Every line of the entries below that includes "notebook" belongs in the answer, copied as written.

_ _ _

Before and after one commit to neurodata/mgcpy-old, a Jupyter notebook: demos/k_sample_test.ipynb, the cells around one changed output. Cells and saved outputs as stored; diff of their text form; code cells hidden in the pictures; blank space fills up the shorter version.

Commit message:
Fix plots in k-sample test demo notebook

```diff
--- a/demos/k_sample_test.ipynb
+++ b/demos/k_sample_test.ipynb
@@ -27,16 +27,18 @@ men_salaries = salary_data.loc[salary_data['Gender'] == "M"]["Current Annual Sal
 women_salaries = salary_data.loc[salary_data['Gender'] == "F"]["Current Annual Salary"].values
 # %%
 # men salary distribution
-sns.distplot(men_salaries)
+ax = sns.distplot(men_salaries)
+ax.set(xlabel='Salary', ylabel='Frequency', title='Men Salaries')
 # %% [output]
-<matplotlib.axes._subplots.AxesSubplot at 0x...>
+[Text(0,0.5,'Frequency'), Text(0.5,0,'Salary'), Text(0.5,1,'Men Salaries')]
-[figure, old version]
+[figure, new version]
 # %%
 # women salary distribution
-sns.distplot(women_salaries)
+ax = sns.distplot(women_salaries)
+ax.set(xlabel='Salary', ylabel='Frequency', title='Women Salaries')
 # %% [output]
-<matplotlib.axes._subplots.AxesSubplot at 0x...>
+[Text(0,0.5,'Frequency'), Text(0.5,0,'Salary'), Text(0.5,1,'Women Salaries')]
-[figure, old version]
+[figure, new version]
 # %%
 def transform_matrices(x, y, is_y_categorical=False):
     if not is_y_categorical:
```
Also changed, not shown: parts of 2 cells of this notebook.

_ _ _

- [Task solution]:
Before and after one commit to neurodata/mgcpy-old, a Jupyter notebook: demos/k_sample_test.ipynb, the cells around one changed output. Cells and saved outputs as stored; diff of their text form; code cells hidden in the pictures; blank space fills up the shorter version.
Fix plots in k-sample test demo notebook
Also changed, not shown: parts of 2 cells of this notebook.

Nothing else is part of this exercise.